Pakistan and Tajikistan are aggressively working on the Casa power import project.
Pakistan has received a bid from Chinese company Tebian Electric Apparatus (TBEA) that is interested in laying a power transmission line as part of the Casa 1,000 electricity supply project, say officials.
TBEA manufactures power transformers and other electrical equipment as well as develops transmission projects.
The transmission line is estimated to be spread over 750 km, 16% of which will pass through Tajikistan, 75% through Afghanistan and 9% through Pakistan.
TBEA has also participated in the bidding process initiated for setting up two converter stations in Pakistan and Tajikistan for electricity transmission under the Casa-1,000 project. It is currently being evaluated and later financial bids will be invited.
For this project, the Islamic Development Bank will provide financial assistance. The bank has agreed to extend $35 million initially, but later it will provide the required financing.
An official said the technical bids invited for setting up the converter stations – which convert direct current into alternating current or the reverse – were opened on May 15.

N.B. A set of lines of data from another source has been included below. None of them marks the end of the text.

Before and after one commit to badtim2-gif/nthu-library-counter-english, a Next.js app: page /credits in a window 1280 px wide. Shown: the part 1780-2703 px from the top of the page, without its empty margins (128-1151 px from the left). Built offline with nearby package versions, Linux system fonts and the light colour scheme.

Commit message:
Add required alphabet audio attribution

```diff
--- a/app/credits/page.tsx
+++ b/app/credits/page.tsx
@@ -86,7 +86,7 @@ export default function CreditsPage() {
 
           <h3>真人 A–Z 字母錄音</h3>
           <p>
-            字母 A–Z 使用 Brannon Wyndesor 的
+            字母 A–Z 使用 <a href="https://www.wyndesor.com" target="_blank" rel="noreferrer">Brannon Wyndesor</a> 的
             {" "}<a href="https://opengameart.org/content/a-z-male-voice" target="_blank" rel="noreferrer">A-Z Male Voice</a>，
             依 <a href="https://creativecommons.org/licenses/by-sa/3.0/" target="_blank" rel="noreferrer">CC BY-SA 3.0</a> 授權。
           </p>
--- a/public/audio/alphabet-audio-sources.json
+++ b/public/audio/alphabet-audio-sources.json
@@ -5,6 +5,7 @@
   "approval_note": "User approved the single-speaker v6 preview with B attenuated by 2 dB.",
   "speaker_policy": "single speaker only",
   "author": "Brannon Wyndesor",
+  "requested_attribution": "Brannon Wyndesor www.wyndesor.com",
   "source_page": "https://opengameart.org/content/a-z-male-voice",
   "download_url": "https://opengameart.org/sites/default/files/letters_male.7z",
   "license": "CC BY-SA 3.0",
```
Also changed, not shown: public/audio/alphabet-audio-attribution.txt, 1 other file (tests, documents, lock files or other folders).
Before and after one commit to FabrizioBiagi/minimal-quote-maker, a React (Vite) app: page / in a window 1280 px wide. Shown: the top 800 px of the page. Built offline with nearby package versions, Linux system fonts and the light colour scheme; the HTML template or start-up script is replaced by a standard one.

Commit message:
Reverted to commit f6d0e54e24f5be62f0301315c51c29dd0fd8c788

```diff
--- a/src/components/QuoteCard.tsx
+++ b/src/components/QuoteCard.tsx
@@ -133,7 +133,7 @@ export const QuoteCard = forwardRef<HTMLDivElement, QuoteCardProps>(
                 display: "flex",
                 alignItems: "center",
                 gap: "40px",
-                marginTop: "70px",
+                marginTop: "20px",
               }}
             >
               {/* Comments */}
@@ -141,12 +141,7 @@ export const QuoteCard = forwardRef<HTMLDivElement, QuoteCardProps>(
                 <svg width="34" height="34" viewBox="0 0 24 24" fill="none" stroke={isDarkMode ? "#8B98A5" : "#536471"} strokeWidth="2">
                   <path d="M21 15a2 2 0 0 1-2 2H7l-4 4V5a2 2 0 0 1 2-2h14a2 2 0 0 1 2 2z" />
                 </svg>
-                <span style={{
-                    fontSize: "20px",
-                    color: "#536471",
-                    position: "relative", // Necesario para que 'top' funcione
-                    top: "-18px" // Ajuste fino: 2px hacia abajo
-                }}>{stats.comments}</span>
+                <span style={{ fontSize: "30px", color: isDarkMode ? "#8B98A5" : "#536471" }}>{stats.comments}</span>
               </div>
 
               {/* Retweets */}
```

Five companies made offers to win the contract including Alstom of France, GE (United States), Siemens (Germany), ABB (Sweden-Switzerland) and TBEA.
The World Bank has pledged some financing for the converter station in Pakistan and will also provide more funds required for the project.
The regulator – National Electric Power Regulatory Authority (Nepra) – has approved a tariff of 9.41 cents per unit for electricity import from the Central Asian states – Tajikistan and Kyrgyzstan.
This includes 5.15 cents per kilowatt-hour (kWh) in energy charges, 2.91 cents per kWh in transmission charges, 1.25 cents per kWh in transit fee for Afghanistan and 0.10 cent per kWh in wheeling charges for Tajikistan.
Published in The Express Tribune, August 15th, 2017.